This is not an isolated incident: A recent survey conducted by NPR, the Harvard T.H. Chan School of Public Health, and the Robert Wood Johnson Foundation demonstrated the pervasiveness of discrimination in people’s lives. It found that many women, people of color, and LGBTQ people report experiencing discrimination when seeking medical care.

For example, 32 percent of African Americans reported experiencing discrimination when going to a doctor or health clinic, as did 25 percent of Latina women. The same survey revealed that a significant proportion of people have avoided seeking medical care altogether out of concern that they would suffer discrimination, including 22 percent of African Americans and 15 percent of Native Americans.

The health impact of racism

Panelists contextualized these findings by describing the short- and long-term physical impact of experiencing discrimination as a serious stressor to the body that can literally lower one’s life expectancy.

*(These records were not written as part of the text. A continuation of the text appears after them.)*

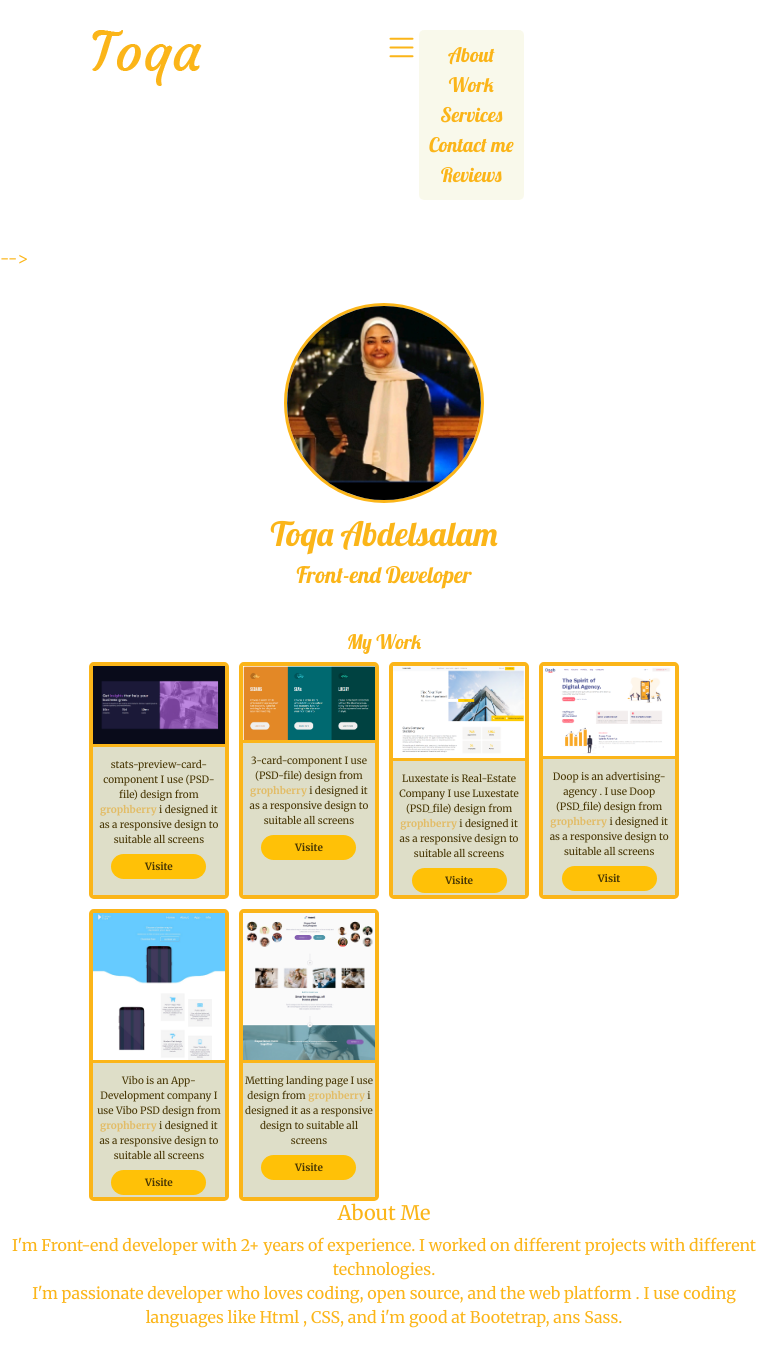
Repository: Toqa-25/portfolio
Page: index.html
These files come from the project's save history. The page is drawn as it stood at one moment and after a run of saves; the edit follows.
The browser window is 768 px wide. The pictures show the whole page.
Some web fonts or font styles are not loaded; a fallback is used.

Above is the page before, as saved 2021-10-31 16:57:54.

After the next 4 saves:
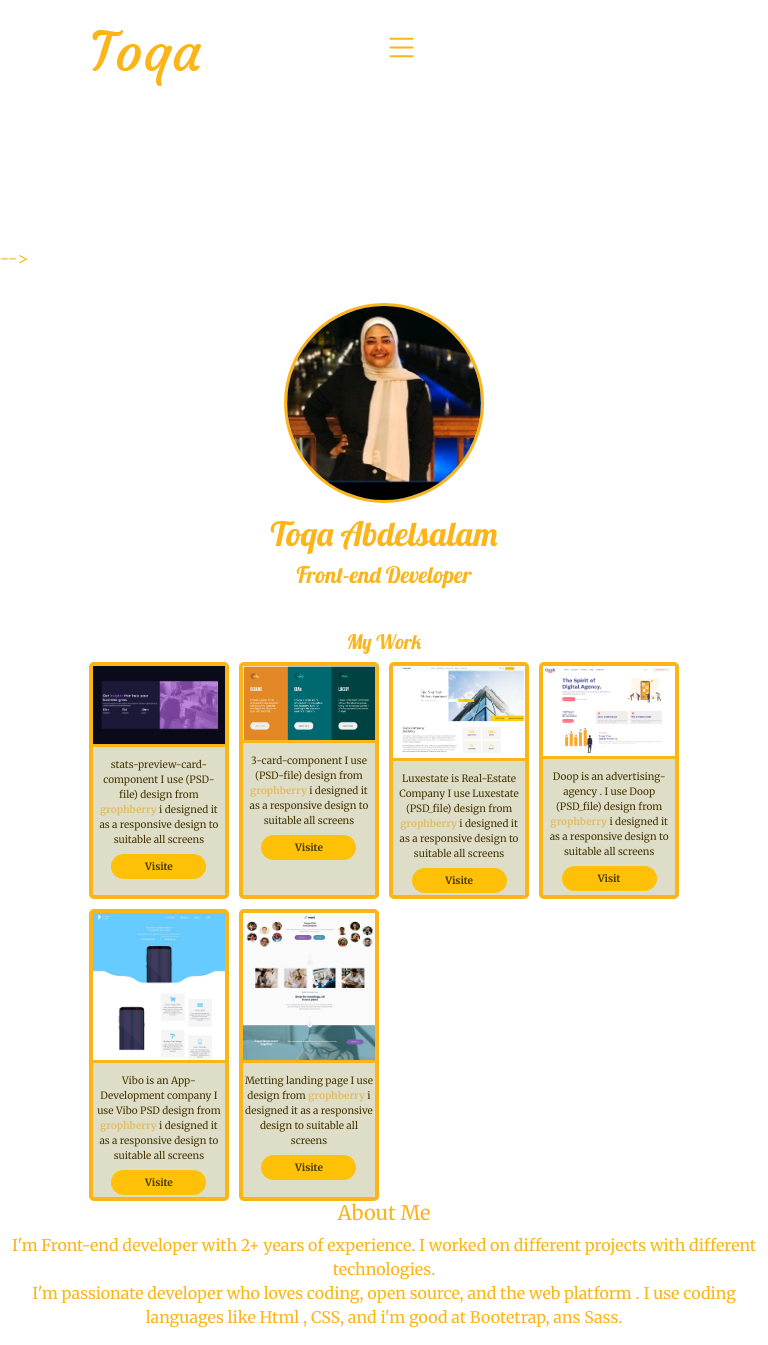
The 4 saves are shown as one change because they came seconds apart.
The last was saved 10 s later.
--- a/css/style.css
+++ b/css/style.css
@@ -85,7 +85,7 @@ body{
          -moz-transition: .2s;
          -ms-transition: .2s;
          -o-transition: .2s;
-         visibility: ;
+         visibility: hidden;
 }
 /* media quary for header*/
  @media (max-width: 991px){
@@ -96,7 +96,7 @@ body{
       display: flex;
   }
   .bar:hover .hidden-list{
-
+visibility: visible;
   }
   /* div{
       display: block;
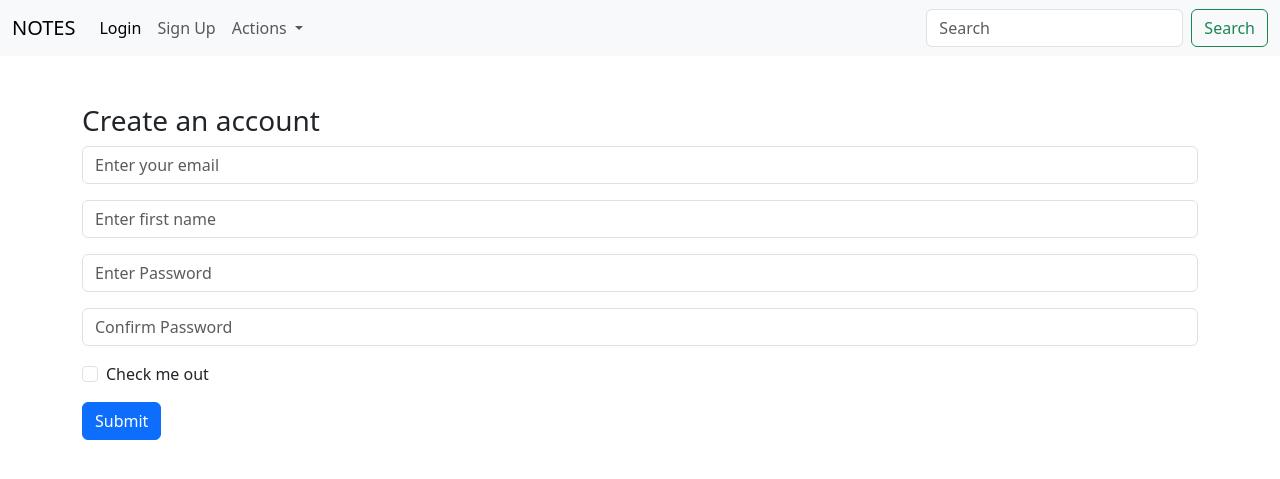
Repository: Qu4ntumGuy/flask-notes
Page: http://localhost/signup
An editor plug-in stored every save of this project. The page is shown before and after the next save, followed by the edit.
The browser window is 1280 px wide. The pictures show the whole page.
The page is served by the project's application, run on Flask 3 (website/__init__.py).

Above is the page before, as saved 2024-05-30 19:25:30.

After the next save:
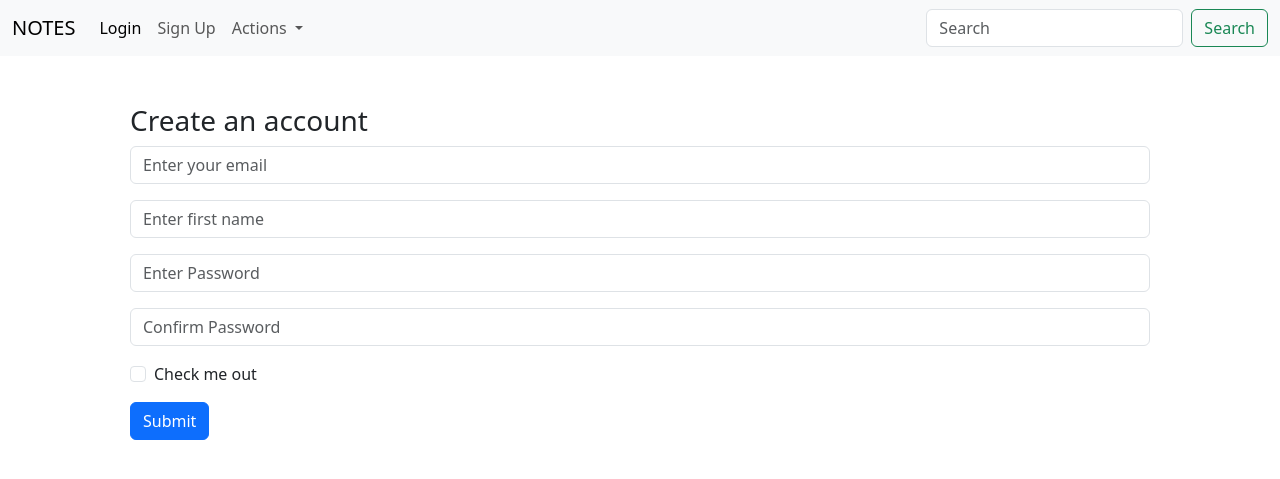
Saved 9 s later.
--- a/website/templates/signup.html
+++ b/website/templates/signup.html
@@ -1,7 +1,7 @@
 {%extends "index.html" %} {% block title %} Sign Up {% endblock %}
 
 {% block content %}
-<form method="post" class="m-10">
+<form method="post" class="m-5">
     <div class="mb-3 mt-5">
         <div class="">
             <h3>Create an account</h3>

Research has shown that experiencing repeated instances of discrimination and racism can cause people to live in a constant state of stress, wherein blood pressure and heart rate are elevated, a condition that is also known as the fight-or-flight response.

This constant stress has implications for mental health, and also has serious consequences for physical health. Stress triggers cortisol production in the brain which, when it is overproduced, has negative impacts on physical health. Studies have shown that African-American and Latino people in the U.S. have significantly higher rates of cortisol production than white people, and linked the overproduction to the experience of racism.

These disparities are also found in cardiovascular health. According to a study conducted in 2009, African-American women have significantly higher mortality rates from coronary artery disease and hypertension than white women—rates that are 69 percent and 352 percent higher, respectively. Additionally, African-American women are three-to-four times more likely to die due to complications during childbirth than white women.

We need to work to change this

A culture of discrimination is incompatible with a culture of health. Given our nation’s demographic shifts, with people of color becoming a majority population within the next 25 years, achieving the best possible health and health care for everyone in the United States requires addressing these inequities. It’s time we work to transform our health system.

In order for these health system transformation efforts to be truly effective and representative of the communities they serve, more diverse voices need to join the conversation about improving the health system, making it truly meet the needs of marginalized communities.

One way Families USA is tackling the legacy of racism and the health disparities associated with it is through our Health Equity Initiative. To learn more, view the webpage describing our Health Equity Task Force for Delivery and Payment Transformation.